âSimian creaseâ is an outdated term that is no longer considered politically correct; âsimianâ refers to an ape or monkey, or something having the characteristics of these animals. Single transverse palmar crease (STPC) is a more accurate name for this condition.
The skin of a normal palm has three large creases. The distal transverse palmar crease runs near the top of palm and begins close to the little finger. The thenar transverse crease is the lowest on the palm and appears to run almost vertically. The proximal transverse palmar crease lies between the other two creases.
In cases of SPTC, the distal and proximal creases are not present. Instead, they combine to form one transverse palmar crease. The thenar transverse crease remains the same.
STPC occurs in about one in 30 individuals, and males are twice as likely to have this condition as females. Sometimes, STPC is a symptom of disorders such as Down syndrome, or may be an early indicator of developmental problems. However, this is usually not the case.
STPC develops while a baby is growing in the motherâs womb, during the first trimester, when palm creases develop.
SPTC may be idiopathic (without an identifiable cause). The condition is relatively common, and most individuals with SPTC are perfectly healthy and have no underlying conditions. However, for others, having a STPC may be a warning sign of an undiagnosed condition.

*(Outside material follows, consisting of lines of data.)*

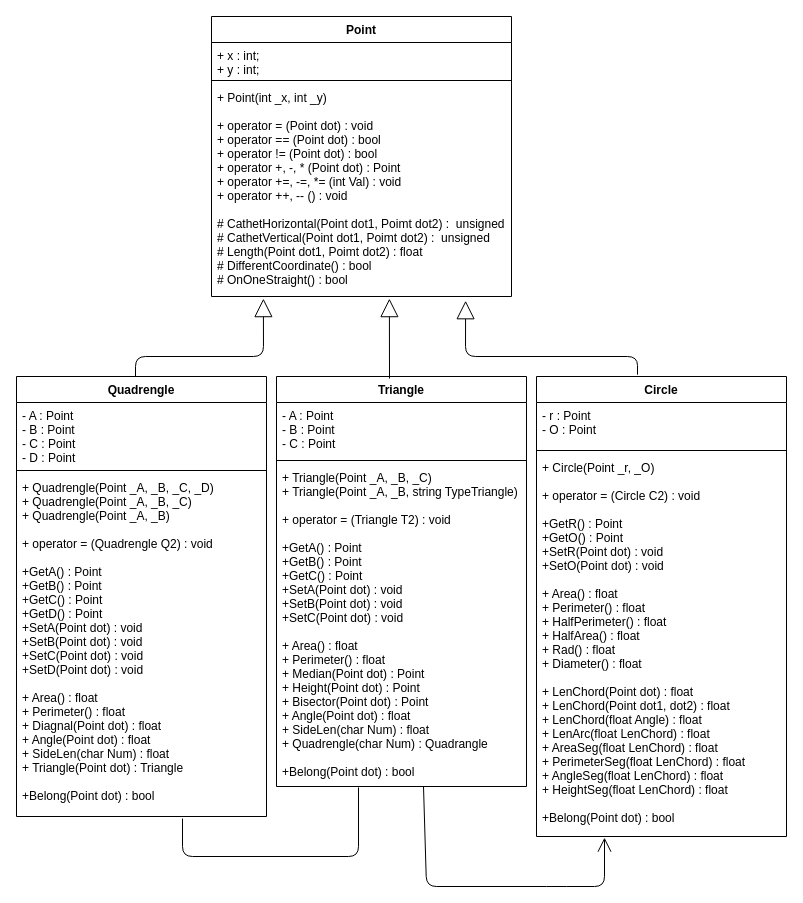
Above: Shapes.drawio in MAXXXYMIRON/OOP_-thrid_task (draw.io), before the change. Source tidied: cells renumbered, new cells numbered last; positions are measured from the earlier drawing's top-left corner, leaving out a move shared by most shapes. Both pictures are drawn from the tidied source at 100%, with x=0, y=0 at pixel (16, 16).
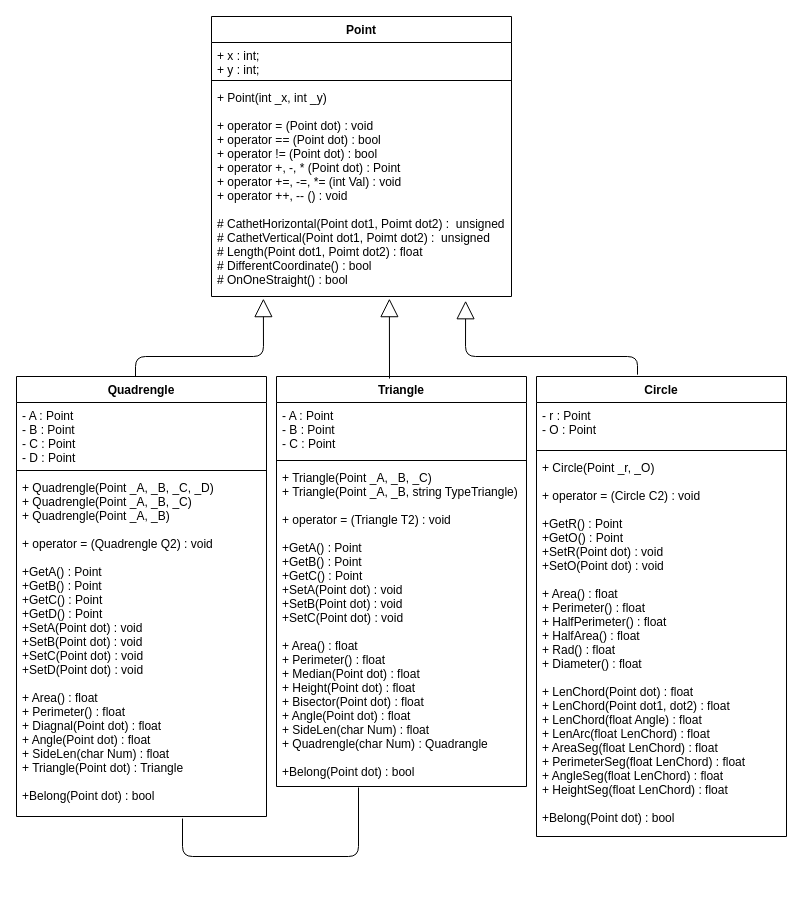
Above is the later version.

Unchanged cells that the change refers to:
```xml
<mxCell id="10" value="Triangle" style="swimlane;fontStyle=1;align=center;verticalAlign=top;horizontal=1;startSize=26;" parent="1" vertex="1">
  <mxGeometry x="260" y="360" width="250" height="410" as="geometry" />
</mxCell>
<mxCell id="17" value="+ Circle(Point _r, _O)&#10;&#10;+ operator = (Circle C2) : void&#10;&#10;+GetR() : Point&#10;+GetO() : Point&#10;+SetR(Point dot) : void&#10;+SetO(Point dot) : void&#10;&#10;+ Area() : float&#10;+ Perimeter() : float&#10;+ HalfPerimeter() : float&#10;+ HalfArea() : float&#10;+ Rad() : float&#10;+ Diameter() : float&#10;&#10;+ LenChord(Point dot) : float&#10;+ LenChord(Point dot1, dot2) : float&#10;+ LenChord(float Angle) : float&#10;+ LenArc(float LenChord) : float&#10;+ AreaSeg(float LenChord) : float&#10;+ PerimeterSeg(float LenChord) : float&#10;+ AngleSeg(float LenChord) : float&#10;+ HeightSeg(float LenChord) : float&#10;&#10;+Belong(Point dot) : bool&#10;&#10;" style="text;strokeColor=none;fillColor=none;align=left;verticalAlign=top;spacingLeft=4;spacingRight=4;overflow=hidden;points=[[0,0.5],[1,0.5]];portConstraint=eastwest;" parent="14" vertex="1">
  <mxGeometry y="78" width="250" height="382" as="geometry" />
</mxCell>
```

Diff of the diagram source:
```diff
@@
-    <mxCell id="13" value="+ Triangle(Point _A, _B, _C)&#10;+ Triangle(Point _A, _B, string TypeTriangle)&#10;&#10;+ operator = (Triangle T2) : void&#10;&#10;+GetA() : Point&#10;+GetB() : Point&#10;+GetC() : Point&#10;+SetA(Point dot) : void&#10;+SetB(Point dot) : void&#10;+SetC(Point dot) : void&#10;&#10;+ Area() : float&#10;+ Perimeter() : float&#10;+ Median(Point dot) : Point&#10;+ Height(Point dot) : Point&#10;+ Bisector(Point dot) : Point&#10;+ Angle(Point dot) : float&#10;+ SideLen(char Num) : float&#10;+ Quadrengle(char Num) : Quadrangle&#10;&#10;+Belong(Point dot) : bool" style="text;strokeColor=none;fillColor=none;align=left;verticalAlign=top;spacingLeft=4;spacingRight=4;overflow=hidden;points=[[0,0.5],[1,0.5]];portConstraint=eastwest;" parent="10" vertex="1">
+    <mxCell id="13" value="+ Triangle(Point _A, _B, _C)&#10;+ Triangle(Point _A, _B, string TypeTriangle)&#10;&#10;+ operator = (Triangle T2) : void&#10;&#10;+GetA() : Point&#10;+GetB() : Point&#10;+GetC() : Point&#10;+SetA(Point dot) : void&#10;+SetB(Point dot) : void&#10;+SetC(Point dot) : void&#10;&#10;+ Area() : float&#10;+ Perimeter() : float&#10;+ Median(Point dot) : float&#10;+ Height(Point dot) : float&#10;+ Bisector(Point dot) : float&#10;+ Angle(Point dot) : float&#10;+ SideLen(char Num) : float&#10;+ Quadrengle(char Num) : Quadrangle&#10;&#10;+Belong(Point dot) : bool" style="text;strokeColor=none;fillColor=none;align=left;verticalAlign=top;spacingLeft=4;spacingRight=4;overflow=hidden;points=[[0,0.5],[1,0.5]];portConstraint=eastwest;" parent="10" vertex="1">
       <mxGeometry y="88" width="250" height="322" as="geometry" />
     </mxCell>
@@
-    <mxCell id="21" style="endArrow=open;endFill=1;endSize=12;html=1;entryX=0.272;entryY=1.003;entryDx=0;entryDy=0;entryPerimeter=0;exitX=0.588;exitY=1;exitDx=0;exitDy=0;exitPerimeter=0;" parent="1" edge="1" source="13" target="17">
-      <mxGeometry relative="1" as="geometry">
-        <Array as="points">
-          <mxPoint x="410" y="870" />
-          <mxPoint x="540" y="870" />
-          <mxPoint x="588" y="870" />
-        </Array>
-      </mxGeometry>
-    </mxCell>
```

STPC can be a valuable symptom in the early diagnosis of a number of disorders. The most well known disorder of which STPC is a symptom is Down syndrome. Down syndrome is a developmental disorder that results most often from an extra genetic copy of chromosome 21.
Disorders of which STPC is a diagnostic sign include:
Unless it is associated with another condition, such as Down syndrome, STPC does not indicate any medical problem. In one reported case, STPC was associated with fused carpal bones in the hand. Fused carpal bones can be related to many syndromes, and can lead to hand pain, a greater likelihood of hand fractures, and arthritis (Suresh, 2011).